Close, unaccompanied, four-part vocal harmony. Barbershop is a uniquely American style of singing. The lead (melody) predominates; bass (lowest part) provides the foundation; tenor (highest part) harmonizes, lightly, above the lead; and baritone (surrounding the melody) sings either above or below the lead, as needed, to complete the chords.

Overtones can often be heard when barbershop chords are well-balanced and blended. These notes are not sung, but are created by the harmonies and they appear to add a fifth or more notes to the chord. Barbershoppers strive to create overtones, resulting in what they call “expanded sound.”

Ending of a song. Often tags are sun by barbershoppers who’d prefer to enjoy the sounds produced at the end of a song, rather than sing the entire arrangement. Tags are easy to learn and fun to sing, and will often keep barbershoppers up ‘till the wee hours of the morning, meeting new friends, sharing new songs, and harmonizing together.
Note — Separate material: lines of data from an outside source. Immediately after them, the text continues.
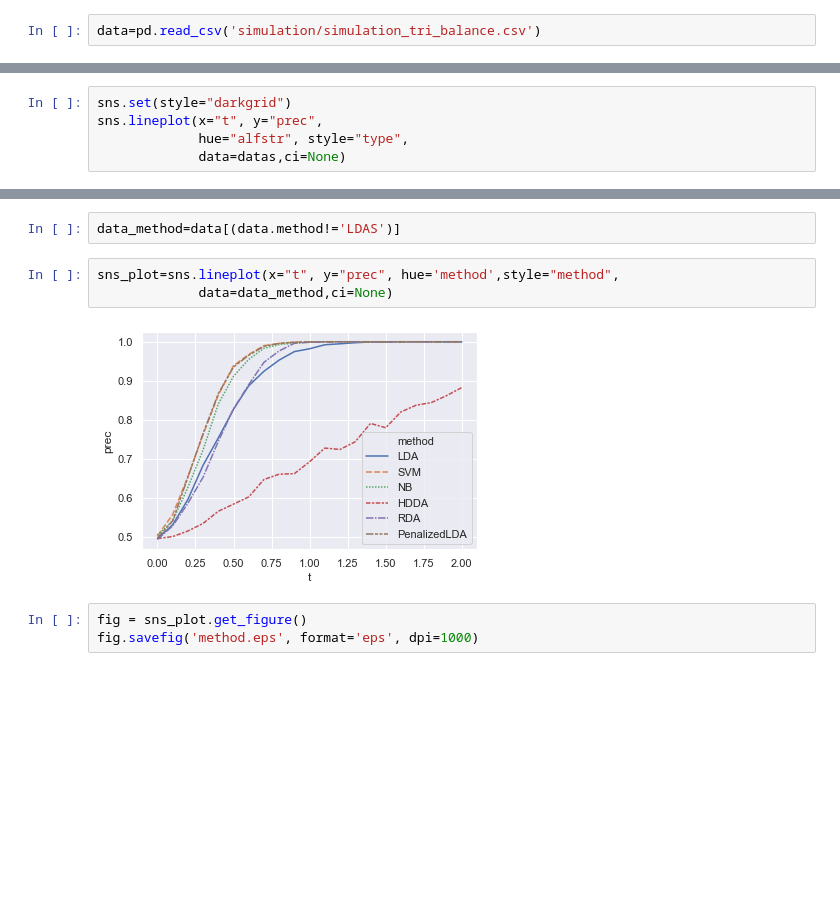
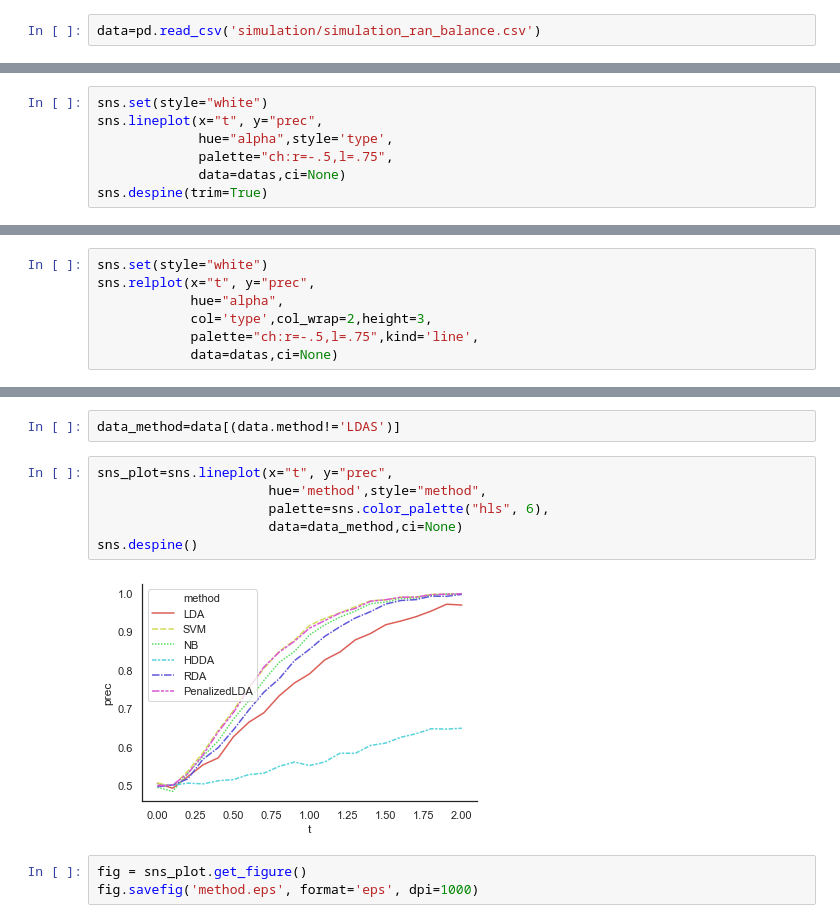
Before and after one commit to JasonZhang0619/LDAS, a Jupyter notebook: simulation_plot.ipynb, the cells around one changed output, grey strips where cells are left out. Saved outputs shown, nothing was run; the diff lists cells and outputs as text; blank space fills up the shorter version.

```diff
--- a/simulation_plot.ipynb
+++ b/simulation_plot.ipynb
@@ -3,7 +3,7 @@ import seaborn as sns
 import numpy as np
 import pandas as pd
 # %%
-data=pd.read_csv('simulation/simulation_tri_balance.csv')
+data=pd.read_csv('simulation/simulation_ran_balance.csv')
 # %%
 data.describe(include='all')
 # %% [output]
@@ -50,8 +51,10 @@ See the caveats in the documentation: http://pandas.pydata.org/pandas-docs/stabl
 # %% [markdown]
 in order to make alf recognized as factor by hue in seaborn, convert alf into string that unablt to be interpreted as numric
 # %%
-sns.set(style="darkgrid")
+sns.set(style="white")
 sns.lineplot(x="t", y="prec",
-             hue="alfstr", style="type",
+             hue="alpha",style='type',
+             palette="ch:r=-.5,l=.75",
              data=datas,ci=None)
+sns.despine(trim=True)
 # %% [output]
@@ -59,0 +62,7 @@ sns.lineplot(x="t", y="prec",
+# %%
+sns.set(style="white")
+sns.relplot(x="t", y="prec",
+            hue="alpha",
+            col='type',col_wrap=2,height=3,
+            palette="ch:r=-.5,l=.75",kind='line',
+            data=datas,ci=None)
@@ -60,10 +72,13 @@ sns.lineplot(x="t", y="prec",
 # %%
 data_method=data[(data.method!='LDAS')]
 # %%
-sns_plot=sns.lineplot(x="t", y="prec", hue='method',style="method",
-             data=data_method,ci=None)
+sns_plot=sns.lineplot(x="t", y="prec",
+                      hue='method',style="method",
+                      palette=sns.color_palette("hls", 6),
+                      data=data_method,ci=None)
+sns.despine()
 # %% [output]
-[figure, old version]
+[figure, new version]
 # %%
 fig = sns_plot.get_figure()
 fig.savefig('method.eps', format='eps', dpi=1000)
```
Also changed, not shown: parts of 9 cells of this notebook, 3 other files.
Singing a song “by ear” and improvising to harmonize. This activity
represents the origins of how barbershopping began, is fundamental
​to the art, and is the essence of barbershop singing.